Drop all images. Then write out each line below exactly as given.
|---|
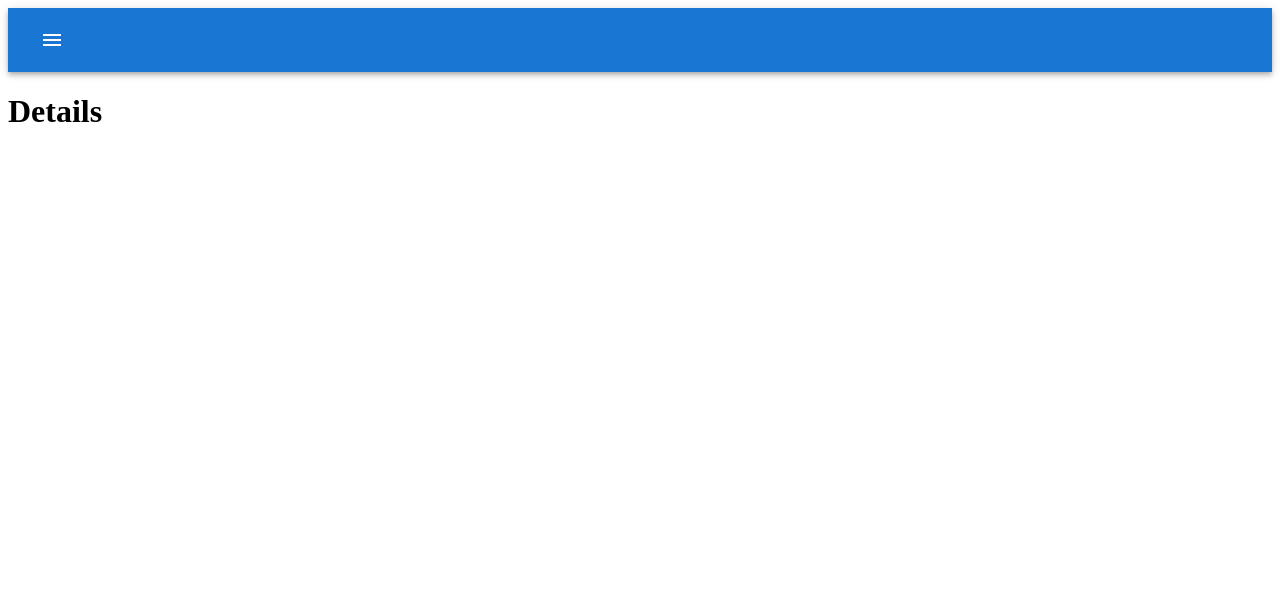
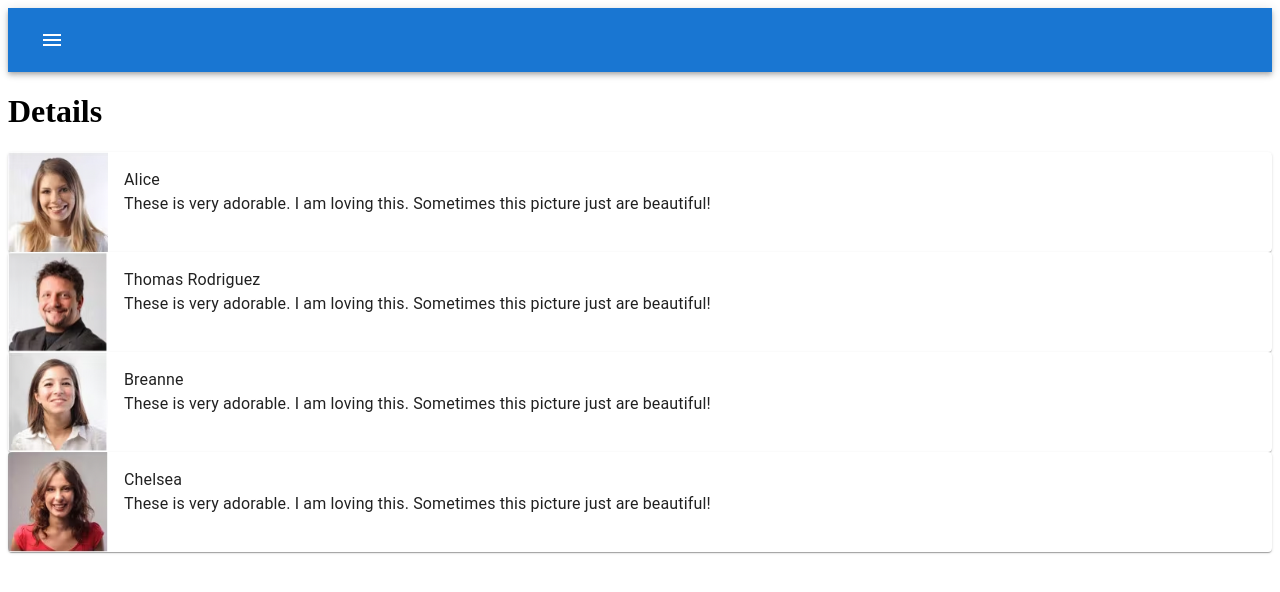
Before and after one commit to chonginator/od-react-challenge, a Next.js app: page /details in a window 1280 px wide. Shown: the top 592 px of the page. Built offline with nearby package versions, Linux system fonts and the light colour scheme.

Commit message:
Add user cards to details page

```diff
--- a/src/pages/details.jsx
+++ b/src/pages/details.jsx
@@ -1,7 +1,36 @@
+import { useState, useEffect } from "react";
+import { Card, CardMedia, CardContent, Typography } from "@mui/material";
+
 const Details = () => {
+  const [data, setData] = useState(null);
+
+  useEffect(() => {
+    fetch("/api")
+      .then((res) => res.json())
+      .then((data) => setData(data));
+  }, []);
+
   return (
     <>
       <h1>Details</h1>
+      {data?.users?.map((user, index) => {
+        return (
+          <Card key={index} sx={{ display: "flex" }}>
+            <CardMedia
+              image={`/images/${user.photoFilename}`}
+              alt={`${user.name}'s profile icon`}
+              sx={{ width: 100, height: 100 }}
+            />
+            <CardContent>
+              <Typography component="h2">{user.name}</Typography>
+              <Typography component="p">
+                These is very adorable. I am loving this. Sometimes this picture
+                just are beautiful!
+              </Typography>
+            </CardContent>
+          </Card>
+        );
+      })}
     </>
   );
 };
```
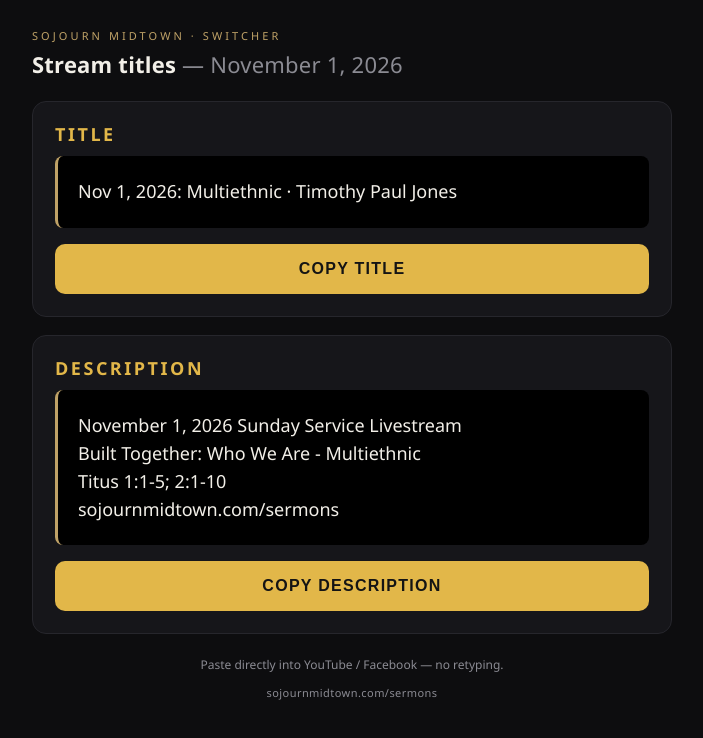
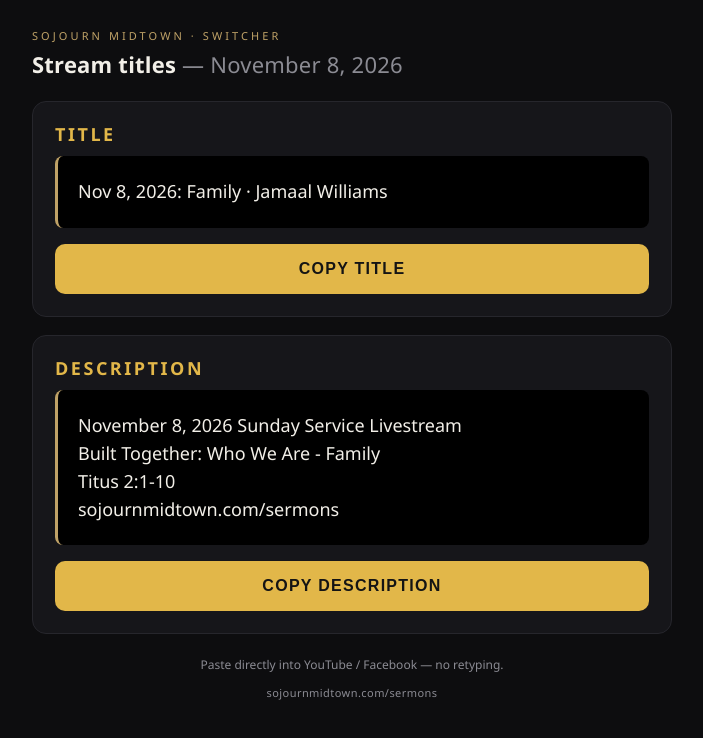
Before and after one commit to MT-AV/stream-titles, a plain HTML site: page index.html in a window 1280 px wide. Shown: the whole page, without its empty margins (288-991 px from the left). Drawn offline with Linux system fonts and the light colour scheme.

Commit message:
1108: Family

```diff
--- a/index.html
+++ b/index.html
@@ -103,8 +103,8 @@
 
 <script>
   // ---- weekly text: overridden by ?t= and ?d= URL params (URI-encoded) ----
-  var FALLBACK_TITLE = "Nov 1, 2026: Multiethnic \u00b7 Timothy Paul Jones";
-  var FALLBACK_DESC = "November 1, 2026 Sunday Service Livestream\nBuilt Together: Who We Are - Multiethnic\nTitus 1:1-5; 2:1-10\nsojournmidtown.com/sermons";
+  var FALLBACK_TITLE = "Nov 8, 2026: Family \u00b7 Jamaal Williams";
+  var FALLBACK_DESC = "November 8, 2026 Sunday Service Livestream\nBuilt Together: Who We Are - Family\nTitus 2:1-10\nsojournmidtown.com/sermons";
 
   var q = new URLSearchParams(location.search);
   var TITLE = q.get("t") || FALLBACK_TITLE;
```
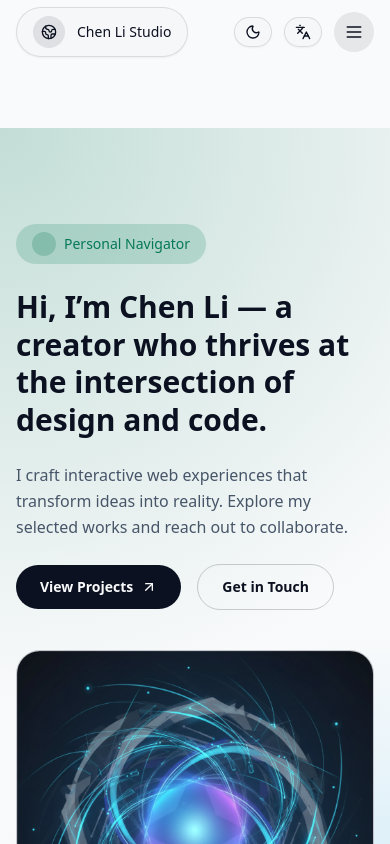
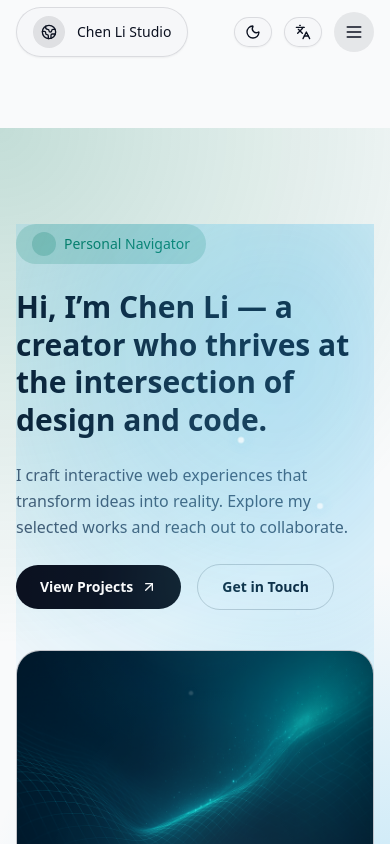
Before and after one commit to Arzelan/mySelf_page, a React (Vite) app: page / in a window 390 px wide. Shown: the top 844 px of the page. Built offline with nearby package versions, Linux system fonts and the light colour scheme.

Commit message:
添加样式

```diff
--- a/src/App.tsx
+++ b/src/App.tsx
@@ -378,6 +378,7 @@ const HeroSection = ({
   content: TranslationShape["hero"];
 }) => (
   <SectionWrapper id="home" className="hero-gradient">
+    <div className="hero-surface relative overflow-hidden">
       <div className="grid gap-10 lg:grid-cols-[1.1fr_0.9fr] lg:items-center">
         <div className="space-y-6">
           <motion.span
@@ -410,7 +411,7 @@ const HeroSection = ({
           </motion.p>
 
           <motion.div
-          className="flex flex_wrap items-center gap-4"
+            className="flex flex-wrap items-center gap-4"
             initial="hidden"
             animate="visible"
             variants={revealVariant}
@@ -454,6 +455,17 @@ const HeroSection = ({
           </div>
           <div className="pointer-events-none absolute inset-0 rounded-3xl border border-[color-mix(in_srgb,var(--page-foreground)_10%,transparent)]" />
         </motion.div>
+      </div>
+
+      <div className="hero-particles pointer-events-none" aria-hidden="true" />
+      <div className="hero-sparkles pointer-events-none" aria-hidden="true">
+        <span className="hero-sparkle" />
+        <span className="hero-sparkle" />
+        <span className="hero-sparkle" />
+        <span className="hero-sparkle" />
+        <span className="hero-sparkle" />
+        <span className="hero-sparkle" />
+      </div>
     </div>
   </SectionWrapper>
 );
--- a/src/index.css
+++ b/src/index.css
@@ -98,3 +98,97 @@ a {
       transparent 45%
     );
 }
+
+.hero-surface::before {
+  content: "";
+  position: absolute;
+  inset: -25%;
+  background: radial-gradient(
+    circle at 65% 30%,
+    color-mix(in srgb, var(--accent-sky) 38%, transparent) 0%,
+    rgba(15, 23, 42, 0) 60%
+  );
+  filter: blur(70px);
+  opacity: 0.85;
+  transition: opacity 0.6s ease;
+  pointer-events: none;
+}
+
+.dark .hero-surface::before {
+  background: radial-gradient(
+    circle at 60% 28%,
+    color-mix(in srgb, var(--accent-sky) 28%, rgba(148, 163, 184, 0.35)) 0%,
+    rgba(2, 6, 23, 0) 62%
+  );
+}
+
+.hero-particles {
+  position: absolute;
+  inset: 0;
+  background-image:
+    radial-gradient(circle, rgba(148, 163, 184, 0.23) 0, transparent 55%),
+    radial-gradient(circle, rgba(94, 234, 212, 0.18) 0, transparent 40%),
+    radial-gradient(circle, rgba(14, 165, 233, 0.16) 0, transparent 50%);
+  background-size: 28rem 28rem, 22rem 22rem, 34rem 34rem;
+  background-position: 10% -20%, 78% 55%, 40% 80%;
+  opacity: 0.6;
+  mix-blend-mode: screen;
+  animation: hero-glide 16s ease-in-out infinite;
+}
+
+@keyframes hero-glide {
+  0% {
+    background-position: 10% -20%, 78% 55%, 40% 80%;
+  }
+  50% {
+    background-position: 16% -12%, 72% 60%, 36% 74%;
+  }
+  100% {
+    background-position: 10% -20%, 78% 55%, 40% 80%;
+  }
+}
+
+.hero-sparkles {
+  position: absolute;
+  inset: 0;
+  pointer-events: none;
+}
+
+.hero-sparkle {
+  position: absolute;
+  width: 6px;
+  height: 6px;
+  border-radius: 9999px;
+  background: rgba(255, 255, 255, 0.78);
+  box-shadow: 0 0 12px rgba(125, 211, 252, 0.55);
+  animation: sparkle-blink 2.6s ease-in-out infinite;
+}
+
+.hero-sparkle:nth-child(1) { top: 32%; left: 62%; animation-delay: 0s; }
+.hero-sparkle:nth-child(2) { top: 58%; left: 78%; animation-delay: 0.7s; }
+.hero-sparkle:nth-child(3) { top: 70%; left: 48%; animation-delay: 1.4s; }
+.hero-sparkle:nth-child(4) { top: 42%; left: 84%; animation-delay: 1.9s; }
+.hero-sparkle:nth-child(5) { top: 24%; left: 48%; animation-delay: 0.4s; }
+.hero-sparkle:nth-child(6) { top: 64%; left: 66%; animation-delay: 1.1s; }
+
+@keyframes sparkle-blink {
+  0%,
+  100% {
+    opacity: 0;
+    transform: scale(0.65);
+  }
+  50% {
+    opacity: 1;
+    transform: scale(1.07);
+  }
+}
+
+@media (max-width: 640px) {
+  .hero-particles {
+    animation-duration: 20s;
+    opacity: 0.4;
+  }
+  .hero-sparkle {
+    opacity: 0.75;
+  }
+}
```
Also changed, not shown: src/assets/youware-bg.png. Lines whose indentation alone changed are shown as unchanged.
|---|
**Solution for this task:**
Before and after one commit to chonginator/od-react-challenge, a Next.js app: page /details in a window 1280 px wide. Shown: the top 592 px of the page. Built offline with nearby package versions, Linux system fonts and the light colour scheme.

Commit message:
Add user cards to details page

```diff
--- a/src/pages/details.jsx
+++ b/src/pages/details.jsx
@@ -1,7 +1,36 @@
+import { useState, useEffect } from "react";
+import { Card, CardMedia, CardContent, Typography } from "@mui/material";
+
 const Details = () => {
+  const [data, setData] = useState(null);
+
+  useEffect(() => {
+    fetch("/api")
+      .then((res) => res.json())
+      .then((data) => setData(data));
+  }, []);
+
   return (
     <>
       <h1>Details</h1>
+      {data?.users?.map((user, index) => {
+        return (
+          <Card key={index} sx={{ display: "flex" }}>
+            <CardMedia
+              image={`/images/${user.photoFilename}`}
+              alt={`${user.name}'s profile icon`}
+              sx={{ width: 100, height: 100 }}
+            />
+            <CardContent>
+              <Typography component="h2">{user.name}</Typography>
+              <Typography component="p">
+                These is very adorable. I am loving this. Sometimes this picture
+                just are beautiful!
+              </Typography>
+            </CardContent>
+          </Card>
+        );
+      })}
     </>
   );
 };
```
Before and after one commit to MT-AV/stream-titles, a plain HTML site: page index.html in a window 1280 px wide. Shown: the whole page, without its empty margins (288-991 px from the left). Drawn offline with Linux system fonts and the light colour scheme.

Commit message:
1108: Family

```diff
--- a/index.html
+++ b/index.html
@@ -103,8 +103,8 @@
 
 <script>
   // ---- weekly text: overridden by ?t= and ?d= URL params (URI-encoded) ----
-  var FALLBACK_TITLE = "Nov 1, 2026: Multiethnic \u00b7 Timothy Paul Jones";
-  var FALLBACK_DESC = "November 1, 2026 Sunday Service Livestream\nBuilt Together: Who We Are - Multiethnic\nTitus 1:1-5; 2:1-10\nsojournmidtown.com/sermons";
+  var FALLBACK_TITLE = "Nov 8, 2026: Family \u00b7 Jamaal Williams";
+  var FALLBACK_DESC = "November 8, 2026 Sunday Service Livestream\nBuilt Together: Who We Are - Family\nTitus 2:1-10\nsojournmidtown.com/sermons";
 
   var q = new URLSearchParams(location.search);
   var TITLE = q.get("t") || FALLBACK_TITLE;
```
Before and after one commit to Arzelan/mySelf_page, a React (Vite) app: page / in a window 390 px wide. Shown: the top 844 px of the page. Built offline with nearby package versions, Linux system fonts and the light colour scheme.

Commit message:
添加样式

```diff
--- a/src/App.tsx
+++ b/src/App.tsx
@@ -378,6 +378,7 @@ const HeroSection = ({
   content: TranslationShape["hero"];
 }) => (
   <SectionWrapper id="home" className="hero-gradient">
+    <div className="hero-surface relative overflow-hidden">
       <div className="grid gap-10 lg:grid-cols-[1.1fr_0.9fr] lg:items-center">
         <div className="space-y-6">
           <motion.span
@@ -410,7 +411,7 @@ const HeroSection = ({
           </motion.p>
 
           <motion.div
-          className="flex flex_wrap items-center gap-4"
+            className="flex flex-wrap items-center gap-4"
             initial="hidden"
             animate="visible"
             variants={revealVariant}
@@ -454,6 +455,17 @@ const HeroSection = ({
           </div>
           <div className="pointer-events-none absolute inset-0 rounded-3xl border border-[color-mix(in_srgb,var(--page-foreground)_10%,transparent)]" />
         </motion.div>
+      </div>
+
+      <div className="hero-particles pointer-events-none" aria-hidden="true" />
+      <div className="hero-sparkles pointer-events-none" aria-hidden="true">
+        <span className="hero-sparkle" />
+        <span className="hero-sparkle" />
+        <span className="hero-sparkle" />
+        <span className="hero-sparkle" />
+        <span className="hero-sparkle" />
+        <span className="hero-sparkle" />
+      </div>
     </div>
   </SectionWrapper>
 );
--- a/src/index.css
+++ b/src/index.css
@@ -98,3 +98,97 @@ a {
       transparent 45%
     );
 }
+
+.hero-surface::before {
+  content: "";
+  position: absolute;
+  inset: -25%;
+  background: radial-gradient(
+    circle at 65% 30%,
+    color-mix(in srgb, var(--accent-sky) 38%, transparent) 0%,
+    rgba(15, 23, 42, 0) 60%
+  );
+  filter: blur(70px);
+  opacity: 0.85;
+  transition: opacity 0.6s ease;
+  pointer-events: none;
+}
+
+.dark .hero-surface::before {
+  background: radial-gradient(
+    circle at 60% 28%,
+    color-mix(in srgb, var(--accent-sky) 28%, rgba(148, 163, 184, 0.35)) 0%,
+    rgba(2, 6, 23, 0) 62%
+  );
+}
+
+.hero-particles {
+  position: absolute;
+  inset: 0;
+  background-image:
+    radial-gradient(circle, rgba(148, 163, 184, 0.23) 0, transparent 55%),
+    radial-gradient(circle, rgba(94, 234, 212, 0.18) 0, transparent 40%),
+    radial-gradient(circle, rgba(14, 165, 233, 0.16) 0, transparent 50%);
+  background-size: 28rem 28rem, 22rem 22rem, 34rem 34rem;
+  background-position: 10% -20%, 78% 55%, 40% 80%;
+  opacity: 0.6;
+  mix-blend-mode: screen;
+  animation: hero-glide 16s ease-in-out infinite;
+}
+
+@keyframes hero-glide {
+  0% {
+    background-position: 10% -20%, 78% 55%, 40% 80%;
+  }
+  50% {
+    background-position: 16% -12%, 72% 60%, 36% 74%;
+  }
+  100% {
+    background-position: 10% -20%, 78% 55%, 40% 80%;
+  }
+}
+
+.hero-sparkles {
+  position: absolute;
+  inset: 0;
+  pointer-events: none;
+}
+
+.hero-sparkle {
+  position: absolute;
+  width: 6px;
+  height: 6px;
+  border-radius: 9999px;
+  background: rgba(255, 255, 255, 0.78);
+  box-shadow: 0 0 12px rgba(125, 211, 252, 0.55);
+  animation: sparkle-blink 2.6s ease-in-out infinite;
+}
+
+.hero-sparkle:nth-child(1) { top: 32%; left: 62%; animation-delay: 0s; }
+.hero-sparkle:nth-child(2) { top: 58%; left: 78%; animation-delay: 0.7s; }
+.hero-sparkle:nth-child(3) { top: 70%; left: 48%; animation-delay: 1.4s; }
+.hero-sparkle:nth-child(4) { top: 42%; left: 84%; animation-delay: 1.9s; }
+.hero-sparkle:nth-child(5) { top: 24%; left: 48%; animation-delay: 0.4s; }
+.hero-sparkle:nth-child(6) { top: 64%; left: 66%; animation-delay: 1.1s; }
+
+@keyframes sparkle-blink {
+  0%,
+  100% {
+    opacity: 0;
+    transform: scale(0.65);
+  }
+  50% {
+    opacity: 1;
+    transform: scale(1.07);
+  }
+}
+
+@media (max-width: 640px) {
+  .hero-particles {
+    animation-duration: 20s;
+    opacity: 0.4;
+  }
+  .hero-sparkle {
+    opacity: 0.75;
+  }
+}
```
Also changed, not shown: src/assets/youware-bg.png. Lines whose indentation alone changed are shown as unchanged.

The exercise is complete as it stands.